Why We Do What We Do

VHS tapes
Photo by DS stories on

I recently watched the film, Be Kind Rewind. In the movie, the main character works for a small video rental business on the verge of losing everything. When all of the VHS tapes in the store are accidentally erased, they remake the films in a nearby junkyard and become local celebrities.

Watching this film reminded me of Obscure Studios. We’re small and the budgets of most of our films are less than $10 or $20. I know that we’re not the greatest filmmakers that ever lived. We have technical problems and time constraints that hold us back, but when you watch an Obscure Studios short film, you are watching a labor of love.

Hollywood is in the filmmaking business to make money off of you; to take 90 minutes of your time for the price of a movie ticket and go live in opulent mansions far from people like you and me. At Obscure Studios, we have yet to turn anything akin to a profit off of our work and that’s okay, because we don’t do this for our wallets or our egos. We do this because this is what we love.

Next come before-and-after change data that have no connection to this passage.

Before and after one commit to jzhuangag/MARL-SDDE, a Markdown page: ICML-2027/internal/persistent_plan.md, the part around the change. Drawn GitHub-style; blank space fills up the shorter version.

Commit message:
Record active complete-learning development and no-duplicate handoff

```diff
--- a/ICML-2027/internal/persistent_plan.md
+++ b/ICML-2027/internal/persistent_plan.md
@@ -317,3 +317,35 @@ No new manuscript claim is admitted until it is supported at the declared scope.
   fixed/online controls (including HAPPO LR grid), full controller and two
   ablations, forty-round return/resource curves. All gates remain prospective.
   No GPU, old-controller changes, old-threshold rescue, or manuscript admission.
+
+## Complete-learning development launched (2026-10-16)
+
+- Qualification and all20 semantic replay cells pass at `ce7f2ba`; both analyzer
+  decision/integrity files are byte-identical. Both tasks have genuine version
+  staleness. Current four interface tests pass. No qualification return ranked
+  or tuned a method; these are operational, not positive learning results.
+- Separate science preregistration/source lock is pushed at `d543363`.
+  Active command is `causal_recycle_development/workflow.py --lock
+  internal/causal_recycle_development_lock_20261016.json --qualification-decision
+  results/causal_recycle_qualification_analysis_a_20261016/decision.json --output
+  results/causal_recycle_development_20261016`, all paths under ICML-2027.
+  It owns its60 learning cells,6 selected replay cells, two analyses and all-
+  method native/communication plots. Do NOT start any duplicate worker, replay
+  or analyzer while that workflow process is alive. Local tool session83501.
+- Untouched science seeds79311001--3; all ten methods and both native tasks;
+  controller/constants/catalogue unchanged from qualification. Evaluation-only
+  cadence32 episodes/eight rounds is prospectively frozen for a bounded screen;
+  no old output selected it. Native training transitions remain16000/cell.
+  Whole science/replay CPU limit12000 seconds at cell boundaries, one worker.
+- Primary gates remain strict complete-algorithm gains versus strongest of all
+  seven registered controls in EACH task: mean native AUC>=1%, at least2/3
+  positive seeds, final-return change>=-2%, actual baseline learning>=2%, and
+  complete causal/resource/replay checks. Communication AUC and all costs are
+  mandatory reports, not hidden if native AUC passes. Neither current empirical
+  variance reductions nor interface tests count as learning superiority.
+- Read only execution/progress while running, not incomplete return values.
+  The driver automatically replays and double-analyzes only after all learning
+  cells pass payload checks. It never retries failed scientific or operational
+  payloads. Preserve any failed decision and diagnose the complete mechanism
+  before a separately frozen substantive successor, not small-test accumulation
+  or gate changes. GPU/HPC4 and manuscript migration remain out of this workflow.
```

I certainly don’t want to treat anyone like a dollar sign to be exploited. I want to remove you from reality for a few minutes and provide you with original entertainment. If only you could see the love and care that goes into everything we do here. People give up their time and energy, skipping out on leisurely activities and spending their precious free time making the little works of art that we feature on this site. Filmmaking is a passion, and as long as you’re enjoying it, we’re happy and we’ll continue to work hard to bring you more.

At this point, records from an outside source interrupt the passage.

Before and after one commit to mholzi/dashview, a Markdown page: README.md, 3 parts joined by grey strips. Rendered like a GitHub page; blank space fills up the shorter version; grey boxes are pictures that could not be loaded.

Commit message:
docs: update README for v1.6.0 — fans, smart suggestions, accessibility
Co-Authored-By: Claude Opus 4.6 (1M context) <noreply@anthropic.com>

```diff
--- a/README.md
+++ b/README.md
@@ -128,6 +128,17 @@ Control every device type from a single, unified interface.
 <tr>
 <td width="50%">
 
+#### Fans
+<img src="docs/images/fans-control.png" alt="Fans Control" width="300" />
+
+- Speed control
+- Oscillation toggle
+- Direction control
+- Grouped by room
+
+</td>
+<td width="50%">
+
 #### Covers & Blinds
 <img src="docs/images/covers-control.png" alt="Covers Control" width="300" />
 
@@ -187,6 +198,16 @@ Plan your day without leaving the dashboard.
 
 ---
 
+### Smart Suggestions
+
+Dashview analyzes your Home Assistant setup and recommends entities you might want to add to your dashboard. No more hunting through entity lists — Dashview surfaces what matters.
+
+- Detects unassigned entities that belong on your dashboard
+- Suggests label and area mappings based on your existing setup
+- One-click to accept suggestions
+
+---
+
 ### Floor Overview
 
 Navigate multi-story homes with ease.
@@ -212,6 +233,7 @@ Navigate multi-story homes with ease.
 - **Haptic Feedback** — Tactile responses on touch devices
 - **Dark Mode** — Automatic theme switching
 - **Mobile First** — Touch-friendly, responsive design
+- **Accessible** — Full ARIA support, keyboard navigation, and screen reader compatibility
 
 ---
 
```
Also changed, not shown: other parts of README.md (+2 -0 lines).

We’re far from perfect. We haven’t achieved the level of technical prowess as the big studios in Hollywood, but at Obscure Studios you’ll find more originality and more heart. We’re dreamers and storytellers, not corporate movie-making tycoons. If that makes the big studios better than us, that’s fine — but they can’t match our small studio where it counts.

I dare you to find a more talented and dedicated group of people than all of my friends who have bought into my crazy dream and turned Obscure Studios into a reality. I thank them for making this little business come to life and I thank you, our small band of viewers, for having fun with us. That’s what makes it worth the time and effort. It’s all for you.

– Jonny Eberle
Founder and CEO

Editor’s note: Originally posted on our old site on June 23, 2010